→ **WHAT YOU SHOULD DO**
Scan the entries below for the word "system", then copy each line that holds it.

→ **PROVIDED INFORMATION**
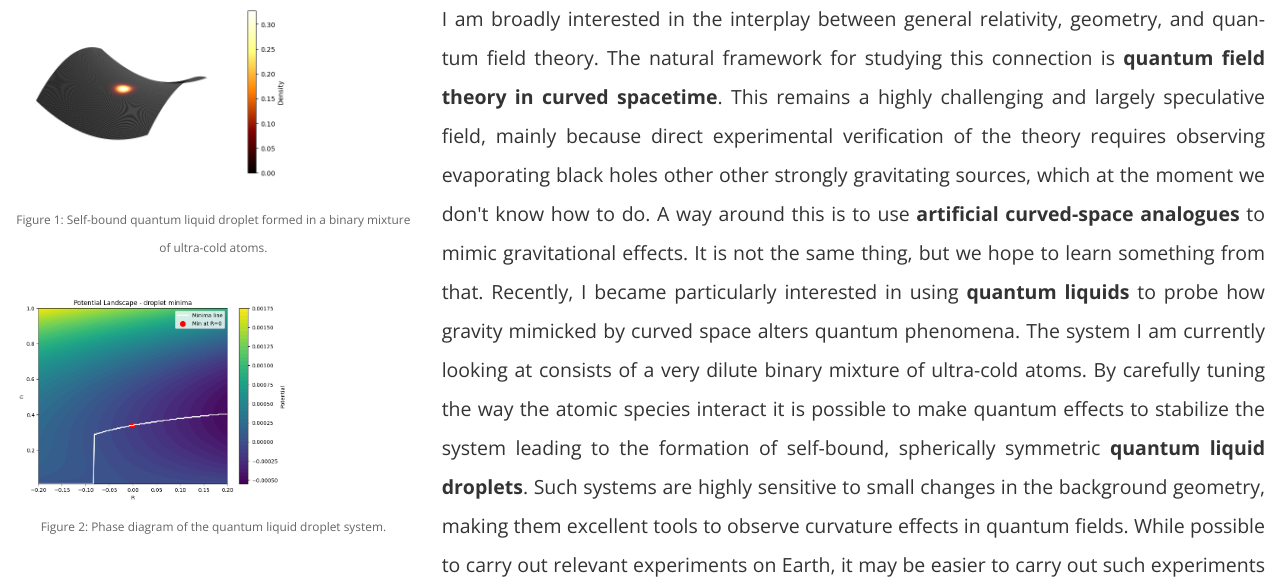
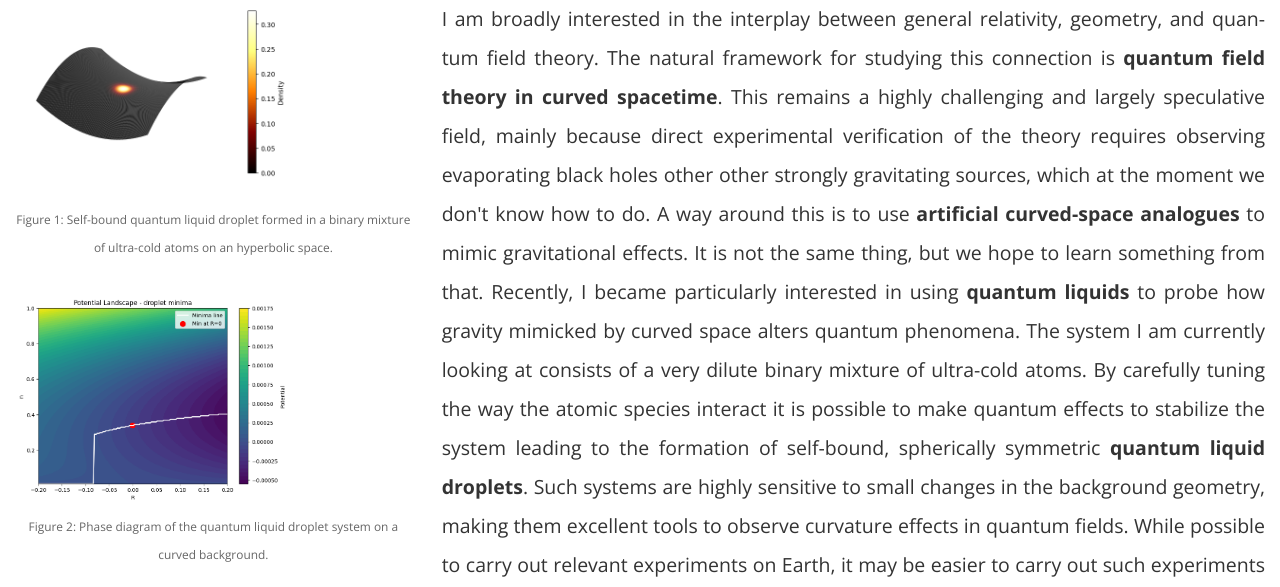
Before and after one commit to ninofx/ninofx.github.io, a plain HTML site: page researchpage.html in a window 1280 px wide. Shown: the part 365-952 px from the top of the page. Drawn offline with nearby package versions, Linux system fonts and the light colour scheme; a web font is replaced by a local one.

Commit message:
Update researchpage.html

```diff
--- a/researchpage.html
+++ b/researchpage.html
@@ -69,10 +69,10 @@
           <div class="col-md-4">
             <div style="margin-top: 75px;">
               <img src="saddle.png" alt="Quantum Liquid Droplets" class="img-responsive" style="width:69%; border-radius: 4px;">
-              <p class="figure-caption text-center"><small>Figure 1: Self-bound quantum liquid droplet formed in a binary mixture of ultra-cold atoms.</small></p>
+              <p class="figure-caption text-center"><small>Figure 1: Self-bound quantum liquid droplet formed in a binary mixture of ultra-cold atoms on an hyperbolic space.</small></p>
 
               <img src="phase.png" alt="Phase structure" class="img-responsive" style="width:69%; border-radius: 4px; margin-top: 35px;">
-              <p class="figure-caption text-center"><small>Figure 2: Phase diagram of the quantum liquid droplet system.</small></p>
+              <p class="figure-caption text-center"><small>Figure 2: Phase diagram of the quantum liquid droplet system on a curved background.</small></p>
             </div>
           </div>
 
```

→ **TASK RESPONSE**
Before and after one commit to ninofx/ninofx.github.io, a plain HTML site: page researchpage.html in a window 1280 px wide. Shown: the part 365-952 px from the top of the page. Drawn offline with nearby package versions, Linux system fonts and the light colour scheme; a web font is replaced by a local one.
-              <p class="figure-caption text-center"><small>Figure 2: Phase diagram of the quantum liquid droplet system.</small></p>
+              <p class="figure-caption text-center"><small>Figure 2: Phase diagram of the quantum liquid droplet system on a curved background.</small></p>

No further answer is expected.